The last major remnant of Saddam Hussein's nuclear program, a huge stockpile of concentrated natural uranium, reached a Canadian port Saturday to complete a secret U.S. operation that included a two-week airlift from Baghdad and a ship voyage crossing the oceans.
Included in this "haul" was 550 metric tons of yellowcake used for nuclear weapons enrichment, a staggering sum that could have been used to produce dozens of nuclear weapons.
According to recent accounts the uranium was discovered in 2003, but the administration did not reveal the discovery fearing that terrorists would attempt to steal it. It was guarded in a 23,000-acre site with sand berms surrounding the area.
It would seem that this story would vindicate the Bush administration once the AP details were released. In fact, I waited and waited for precisely this result, but it hasn't happened. Could it be that media leaders would be obliged to admit they were wrong about Bush? Might the entire Move On campaign against the Bush presidency be called into question if these facts were revealed to the public? One might well ask at this point, who did the lying?
Since yellowcake did exist in Iraq it might appear that Valerie Plame and her husband Joseph Wilson, who have become darlings of the left by arguing Bush did not tell the truth about Hussein's nuclear ambitions, were lying. Wilson wrote a piece in the New York Times slamming Bush, despite the fact President Mayaki of Niger said Hussein did try to buy yellowcake. Now we know the yellowcake did exist and it was held in Iraq, notwithstanding Wilson's claim to the contrary.
It is often argued the truth will set you free. However, this episode suggests that may not be true. Interpretations of recent history by the president's detractors would have to be rewritten. Clearly the Iraq war could still be opposed, but the argument that the president engaged in dissimulation won't fly. That conclusion simply does not sit well with anti-war activists. In the case of these government detractors the bromide silence is golden applies.
In most respects this is a remarkable news story that very few want to touch. It is a demonstration that for many, ideology trumps facts. It is evidence that the hatred for President Bush defies rational judgment. And this story indicates that for a segment of the population evidence will not, cannot, change a fixed opinion. Unfortunately the casualty in this tale is not merely George W. Bush and the Republican party, but American history and those students who are obliged to study it.
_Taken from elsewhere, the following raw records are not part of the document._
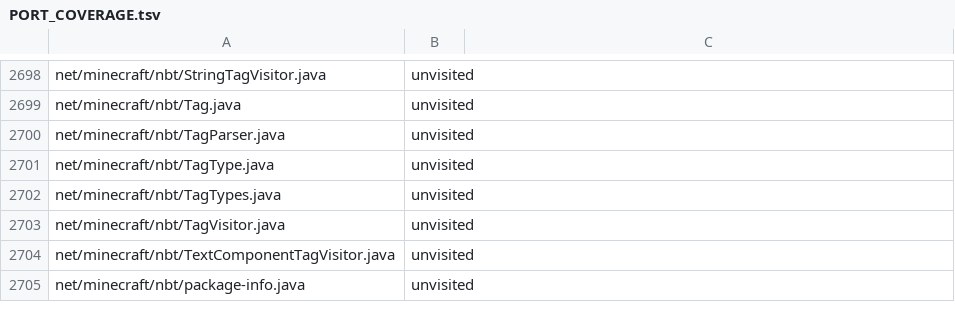
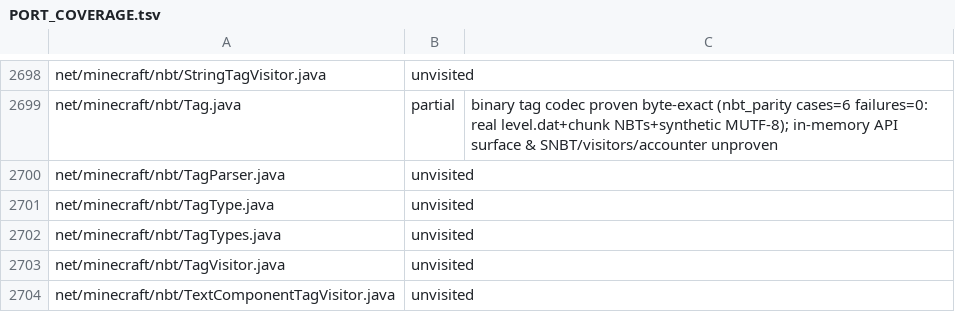
Before and after one commit to mtrdrgz/minecraftcpp, a TSV file: mcpp/docs/PORT_COVERAGE.tsv, drawn as a sheet; only a part is shown, gaps mark what is left out; the shorter side is filled out with more unchanged rows; the diff covers the shown part only; the diff names each change by its address in the sheet, - before the commit and + after, or states it on an @@ line.

```diff
--- a/mcpp/docs/PORT_COVERAGE.tsv
+++ b/mcpp/docs/PORT_COVERAGE.tsv
-B2699: unvisited
+B2699: partial
-C2699: (empty)
+C2699: binary tag codec proven byte-exact (nbt_parity cases=6 failures=0: real level.dat+chunk NBTs+synthetic MUTF-8); in-memory API surface & SNBT/visitors/accounter unproven
```
Also changed, not shown: 34 edited cells elsewhere in this file, 6 other files.
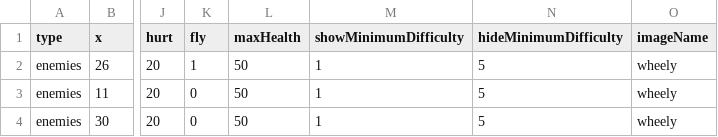
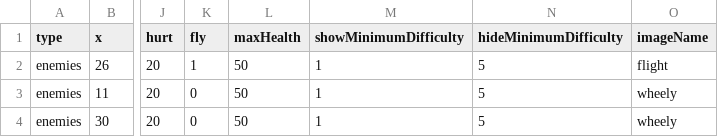
Before and after one commit to venoirEnterprises/followMe2, a CSV file: mDB files/1_enemies.csv, drawn as a sheet; only a part is shown, gaps mark what is left out; the diff names each change by its address in the sheet, - before the commit and + after, or states it on an @@ line.

Commit message:
POC for #34, new image for flying type

```diff
--- a/mDB files/1_enemies.csv
+++ b/mDB files/1_enemies.csv
-O2 (imageName): wheely
+O2 (imageName): flight
```
Also changed, not shown: 2 other files.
The past is prologue to the present. And in the present context the issue of nuclear material and the Iraq war was a significant feature of the last presidential campaign. Had the truth been known, had the media exposed the facts, the election might have turned out differently. Yes, there is something to be said for complete transparency, even in politics.
As a candidate President Obama promised change, formidable change; alas a break with the past. Little did anyone appreciate how committed the president is to transformative change.
With the $787 billion bill now the law of the land, more money will be transferred from one group to another than at any point in American history. The government will emerge as the central architect in the economy and the notion of limited government as the premise for this "new nation" has been tossed on the ash heap of history.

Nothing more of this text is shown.